The answer must be a single number: how many lines in the records below contain the word "StopPlace".

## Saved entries
Start of Block

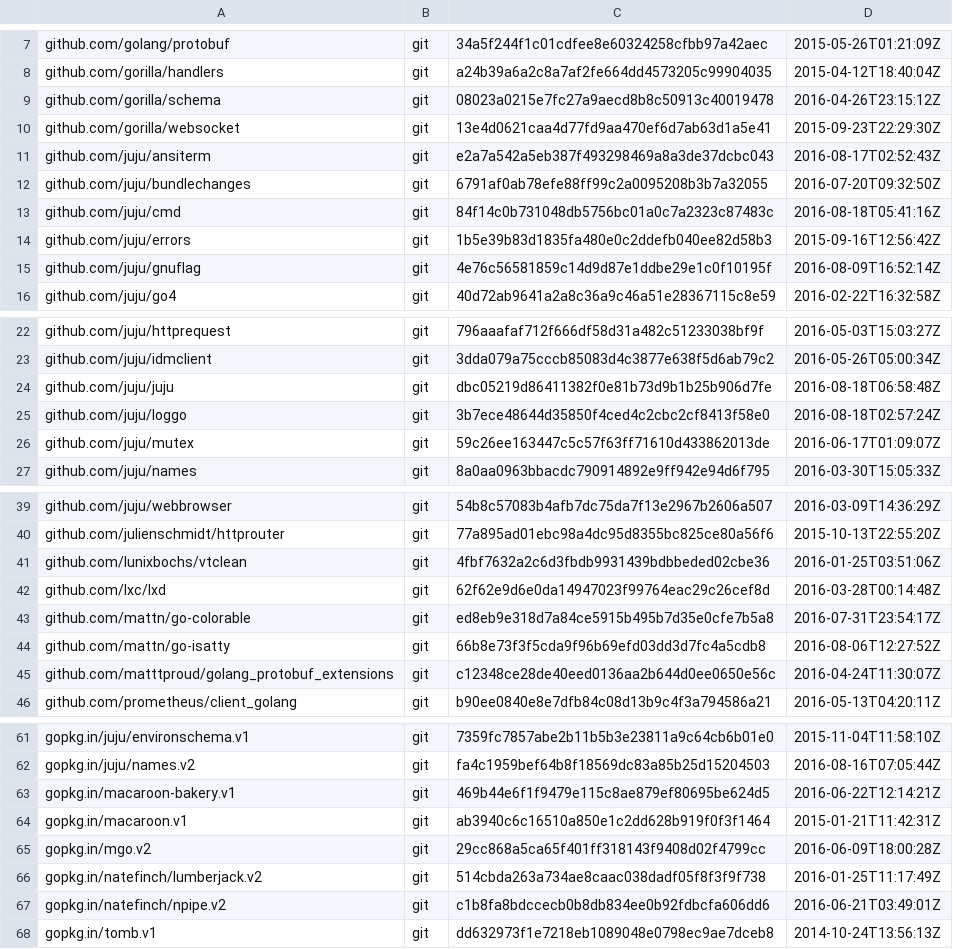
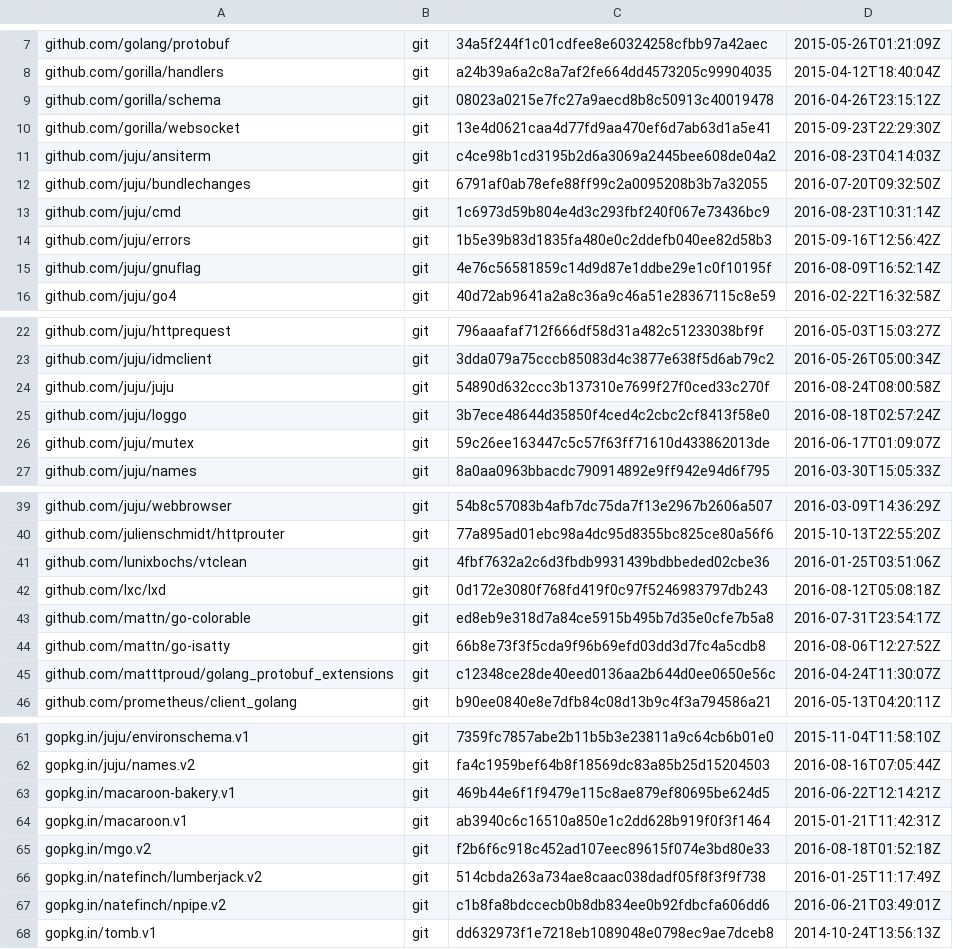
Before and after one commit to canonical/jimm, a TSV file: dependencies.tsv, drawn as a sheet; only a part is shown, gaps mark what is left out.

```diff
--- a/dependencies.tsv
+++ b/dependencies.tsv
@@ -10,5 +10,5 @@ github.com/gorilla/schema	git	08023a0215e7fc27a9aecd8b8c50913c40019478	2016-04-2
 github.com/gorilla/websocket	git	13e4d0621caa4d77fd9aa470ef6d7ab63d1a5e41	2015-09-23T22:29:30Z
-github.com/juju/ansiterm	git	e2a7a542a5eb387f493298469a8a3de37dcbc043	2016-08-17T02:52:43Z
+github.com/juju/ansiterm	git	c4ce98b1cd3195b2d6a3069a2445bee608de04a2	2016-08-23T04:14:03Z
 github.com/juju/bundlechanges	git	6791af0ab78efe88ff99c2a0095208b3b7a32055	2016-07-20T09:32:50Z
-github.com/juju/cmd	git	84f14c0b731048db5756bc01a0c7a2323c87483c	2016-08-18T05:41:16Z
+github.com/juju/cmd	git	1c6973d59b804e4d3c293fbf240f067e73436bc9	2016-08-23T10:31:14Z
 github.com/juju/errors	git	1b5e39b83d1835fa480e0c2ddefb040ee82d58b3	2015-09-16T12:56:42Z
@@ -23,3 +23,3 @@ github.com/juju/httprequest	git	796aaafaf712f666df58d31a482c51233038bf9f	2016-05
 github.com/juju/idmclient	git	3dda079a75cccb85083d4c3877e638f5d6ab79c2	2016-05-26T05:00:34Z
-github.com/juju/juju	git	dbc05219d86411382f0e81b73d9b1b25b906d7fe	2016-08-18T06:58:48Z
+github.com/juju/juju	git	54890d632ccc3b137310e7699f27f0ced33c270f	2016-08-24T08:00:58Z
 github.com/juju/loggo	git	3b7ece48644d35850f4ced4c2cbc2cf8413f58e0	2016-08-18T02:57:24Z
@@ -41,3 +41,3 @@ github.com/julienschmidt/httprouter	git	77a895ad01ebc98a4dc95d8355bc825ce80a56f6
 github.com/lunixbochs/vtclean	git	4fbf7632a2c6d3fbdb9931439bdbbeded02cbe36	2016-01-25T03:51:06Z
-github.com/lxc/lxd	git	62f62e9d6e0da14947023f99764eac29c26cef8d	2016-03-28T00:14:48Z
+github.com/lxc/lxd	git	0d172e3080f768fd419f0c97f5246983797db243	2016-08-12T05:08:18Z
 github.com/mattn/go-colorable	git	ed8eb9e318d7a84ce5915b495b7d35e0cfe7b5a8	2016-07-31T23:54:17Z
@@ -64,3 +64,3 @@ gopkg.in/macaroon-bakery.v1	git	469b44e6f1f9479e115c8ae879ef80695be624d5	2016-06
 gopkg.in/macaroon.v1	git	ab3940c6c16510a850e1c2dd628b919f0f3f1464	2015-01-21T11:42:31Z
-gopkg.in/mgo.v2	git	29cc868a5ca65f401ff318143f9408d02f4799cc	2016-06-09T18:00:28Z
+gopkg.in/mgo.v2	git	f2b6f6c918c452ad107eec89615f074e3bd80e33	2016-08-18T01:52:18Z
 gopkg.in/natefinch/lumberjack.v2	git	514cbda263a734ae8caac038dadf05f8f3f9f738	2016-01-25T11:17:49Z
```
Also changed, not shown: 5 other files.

End of Block
Start of Block

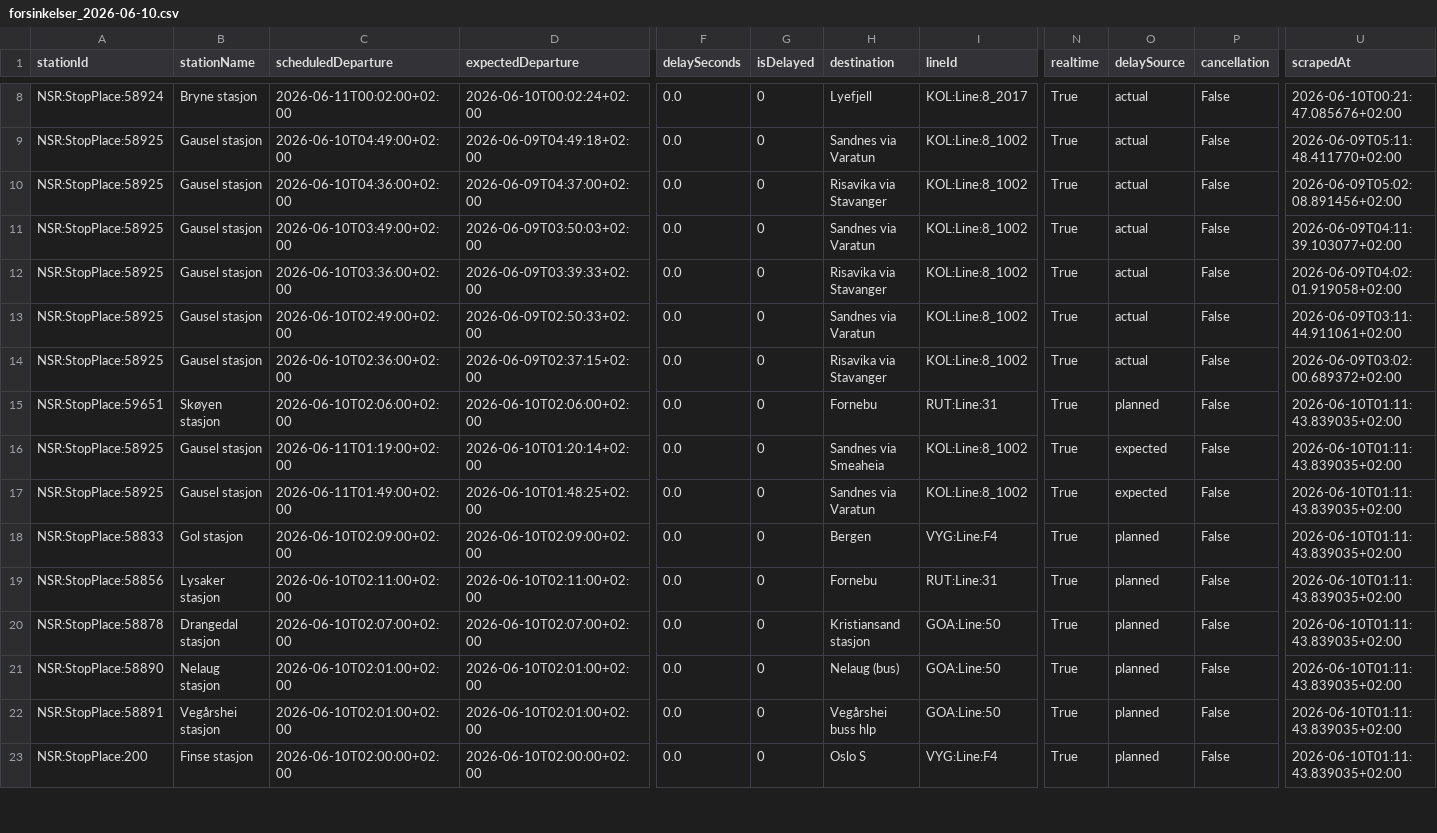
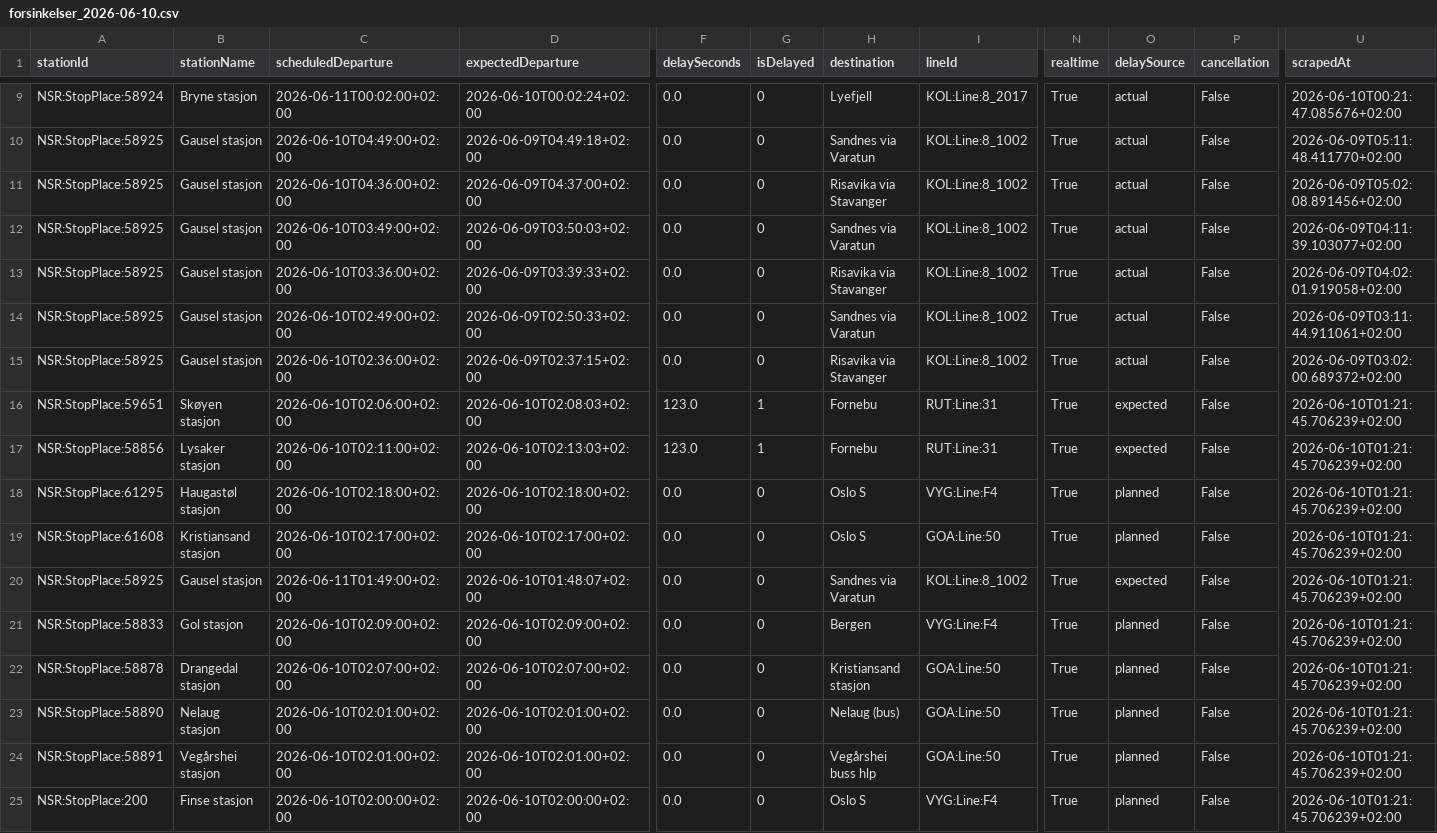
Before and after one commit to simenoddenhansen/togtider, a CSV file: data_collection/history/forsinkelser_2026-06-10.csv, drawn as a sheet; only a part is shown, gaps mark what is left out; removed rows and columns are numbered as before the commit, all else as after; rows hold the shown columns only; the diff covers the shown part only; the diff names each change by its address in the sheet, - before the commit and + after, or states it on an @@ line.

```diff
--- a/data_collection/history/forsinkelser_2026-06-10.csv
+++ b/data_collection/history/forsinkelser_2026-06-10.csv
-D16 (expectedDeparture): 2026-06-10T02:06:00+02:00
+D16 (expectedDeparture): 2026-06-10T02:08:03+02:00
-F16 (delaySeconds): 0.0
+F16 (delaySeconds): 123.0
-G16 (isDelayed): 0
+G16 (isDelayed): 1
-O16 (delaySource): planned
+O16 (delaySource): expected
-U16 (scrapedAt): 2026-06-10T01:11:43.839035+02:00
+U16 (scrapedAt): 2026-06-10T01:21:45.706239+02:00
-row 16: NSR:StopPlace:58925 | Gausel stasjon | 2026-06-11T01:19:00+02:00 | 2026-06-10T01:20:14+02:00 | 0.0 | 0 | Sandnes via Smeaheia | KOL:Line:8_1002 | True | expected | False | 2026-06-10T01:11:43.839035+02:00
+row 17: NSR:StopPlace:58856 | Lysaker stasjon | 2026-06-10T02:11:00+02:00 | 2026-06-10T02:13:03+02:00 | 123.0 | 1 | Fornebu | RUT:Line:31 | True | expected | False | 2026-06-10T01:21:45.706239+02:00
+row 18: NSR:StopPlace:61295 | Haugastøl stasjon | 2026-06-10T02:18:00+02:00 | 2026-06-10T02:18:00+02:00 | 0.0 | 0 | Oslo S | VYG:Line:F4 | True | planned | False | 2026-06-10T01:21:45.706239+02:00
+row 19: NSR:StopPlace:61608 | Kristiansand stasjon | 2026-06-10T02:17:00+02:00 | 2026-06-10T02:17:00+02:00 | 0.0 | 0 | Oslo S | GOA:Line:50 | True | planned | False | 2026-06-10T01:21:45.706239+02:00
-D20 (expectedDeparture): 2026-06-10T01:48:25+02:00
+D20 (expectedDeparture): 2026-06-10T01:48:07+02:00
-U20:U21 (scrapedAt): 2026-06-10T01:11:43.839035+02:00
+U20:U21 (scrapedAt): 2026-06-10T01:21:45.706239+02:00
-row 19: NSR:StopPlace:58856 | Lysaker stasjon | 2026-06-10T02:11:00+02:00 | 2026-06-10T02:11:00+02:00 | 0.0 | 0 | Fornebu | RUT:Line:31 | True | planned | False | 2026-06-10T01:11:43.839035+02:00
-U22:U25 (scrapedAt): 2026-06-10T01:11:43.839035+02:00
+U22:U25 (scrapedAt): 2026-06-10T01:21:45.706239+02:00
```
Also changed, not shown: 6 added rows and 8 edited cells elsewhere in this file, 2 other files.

End of Block

## Reply to the exercise
5